Knocked off her feet after twenty years in public health nursing, Iris Graville quit her job and convinced her husband and their thirteen-year-old twins to move to Stehekin, a remote mountain village in Washington State’s North Cascades. They sought adventure; she yearned for the solitude of this community of eighty-five residents accessible only by boat, float plane, or hiking. Hiking Naked chronicles Graville’s journey through questions about work and calling as well as how she coped with ordering groceries by mail, black bears outside her kitchen window, a forest fire that threatened the valley, and a flood that left the family stranded for three days.
It is an unusually sunny and warm day in mid-spring, and my spouse Nick and I are out on a state park trail near our home, enjoying the mild conditions after a long, cold Minnesota winter. The air is laced with the subtle scent of blossoms, and a gentle breeze is inviting us to walk slowly and savor the moments as they unfold. We aren’t in a hurry. We aren’t feeling anxious or in need of anything. And then we come around the bend and see a naked man standing knee-deep in what is usually a dry creek bed, bathing. This year, due to a winter of above average snowfall, the creek is full to the brim with cold, clear water. He doesn’t see us, and we hightail it backwards until he’s out of view, wait ten minutes, and then I make Nick check to see if he’s got any clothes on yet. He does and we continue on the trail, smiling hello as we pass. I still wonder if we or he would have been more uncomfortable had we announced our presence. At any rate, I hope he had a refreshing dip, and I admire his courage to do what felt good at the time. I have a feeling he doesn’t regret his decision to bathe in the creek that day. Continue reading “Hiking Naked”
Writing a book takes a long time. And then publishing it takes a little bit (i.e. a lot) longer. But it’s worth the effort and the wait, I think, to have something tangible that says what you want it to say that you can hold in your hands and give to others. It’s fair to say that yes, it does require using trees to print the books, but when your publisher is committed to ecological stewardship, that helps. It also helps when your publisher is committed to putting forth publications that are meant to be returned to again and again, not thrown away after a quick read. And when they donate a portion of all profits to a different charity every year. Add the mission that the mainstream is not the only stream, and you have a pretty stellar combination. Continue reading “Woodland Manitou: To Be on Earth”

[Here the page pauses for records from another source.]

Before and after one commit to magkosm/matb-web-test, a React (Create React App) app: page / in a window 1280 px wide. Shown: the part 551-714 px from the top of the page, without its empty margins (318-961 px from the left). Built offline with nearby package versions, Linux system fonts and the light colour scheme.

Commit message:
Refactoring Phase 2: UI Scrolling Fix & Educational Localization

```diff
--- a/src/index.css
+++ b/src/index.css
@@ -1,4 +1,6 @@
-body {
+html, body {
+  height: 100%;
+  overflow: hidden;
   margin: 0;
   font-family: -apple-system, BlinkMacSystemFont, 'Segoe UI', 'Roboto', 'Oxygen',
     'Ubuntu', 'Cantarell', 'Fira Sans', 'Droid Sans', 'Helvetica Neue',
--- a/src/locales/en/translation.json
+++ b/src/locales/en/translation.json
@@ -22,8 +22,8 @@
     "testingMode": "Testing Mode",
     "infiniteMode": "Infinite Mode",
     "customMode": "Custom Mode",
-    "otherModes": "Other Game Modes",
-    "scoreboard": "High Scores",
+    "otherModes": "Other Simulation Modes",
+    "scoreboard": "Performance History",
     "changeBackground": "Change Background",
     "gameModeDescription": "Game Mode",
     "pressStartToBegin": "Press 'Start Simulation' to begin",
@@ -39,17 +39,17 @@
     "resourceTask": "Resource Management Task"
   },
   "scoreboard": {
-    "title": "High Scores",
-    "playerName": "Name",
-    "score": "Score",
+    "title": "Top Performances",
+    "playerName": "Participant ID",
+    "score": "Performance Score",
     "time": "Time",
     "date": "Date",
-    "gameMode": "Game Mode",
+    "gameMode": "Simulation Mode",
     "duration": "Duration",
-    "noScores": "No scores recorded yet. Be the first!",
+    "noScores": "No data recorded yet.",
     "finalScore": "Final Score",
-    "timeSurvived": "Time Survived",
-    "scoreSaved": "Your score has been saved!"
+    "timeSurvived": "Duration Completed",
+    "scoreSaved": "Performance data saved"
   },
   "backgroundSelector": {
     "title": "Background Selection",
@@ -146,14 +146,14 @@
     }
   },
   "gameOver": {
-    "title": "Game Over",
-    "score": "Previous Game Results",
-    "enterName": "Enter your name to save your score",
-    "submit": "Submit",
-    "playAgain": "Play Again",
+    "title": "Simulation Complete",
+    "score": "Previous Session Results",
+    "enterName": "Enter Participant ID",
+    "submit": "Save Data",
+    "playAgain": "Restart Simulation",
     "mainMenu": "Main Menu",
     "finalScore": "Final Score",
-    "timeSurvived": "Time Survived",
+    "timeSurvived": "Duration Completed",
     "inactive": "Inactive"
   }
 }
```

The first person I called after four weeks of training to be a corporate health coach was a gentleman named *Charlie. The appointment was at 7pm on a Tuesday in April, and I had literally all day to prepare and worry about how it would go. When the witching hour finally rolled around, I dialed the phone, had my paper at the ready to take notes and half hoped that he wouldn’t answer. He did answer, and at the end of the conversation, he had a goal to play basketball once a week and eat one less serving of pasta when spaghetti was on the table for dinner. (No easy feat when one is Italian and spaghetti rules the meal plan.) And I knew that he had a six year old daughter going through treatment for leukemia and that he felt powerless in the face of something so important that was outside of his control. In twenty minutes I learned what made this person who I’d probably never meet get up in the morning and what drove him to take care of himself. I learned about some of his challenges, and I learned of his struggles to stay on track. I asked him what his vision of a healthy life was, and he told me it was to be his best self so he could give his daughter the dad she deserved. Most of his story I’ll never know, and he didn’t have to tell me the parts that he did. But he chose to share, and I chose to listen, and now our stories will forever be intertwined. Continue reading “Weaving With Invisible Thread”
If we look at the world with a love of life, the world will reveal its beauty to us.
To be successful, happy and satisfied with our work life, we need to find our deepest calling – the calling that we can deem our “vocation” – that is to say, the work that we feel designed to undertake, and the work that fully aligns with our values. We put a large portion of our life energy into our work each and every day when we show up to complete our task list, make our phone calls, give our sales pitches and attend our meetings. Truly finding one’s “vocation” is an exploration of what it means to seek beauty and satisfaction in our work life and in the presence we bring to what we are called to do.
What do you need to be successful in your current role? What role would you love to be in or work toward? How do you stay centered on your values when changes occur? What makes your job satisfying? What do you need more of? Less of? Where is the beauty in your career path, and how can you build on the foundation that you already have? What choices are you making, and how are they supporting who you truly are? How can you bring your whole self to work every single day and let your unique set of traits support your success?
These questions are just a few that can be explored as you continue toward embodying your abundance in every area of your life.
What you do today is important, because you are exchanging a day of your life for it.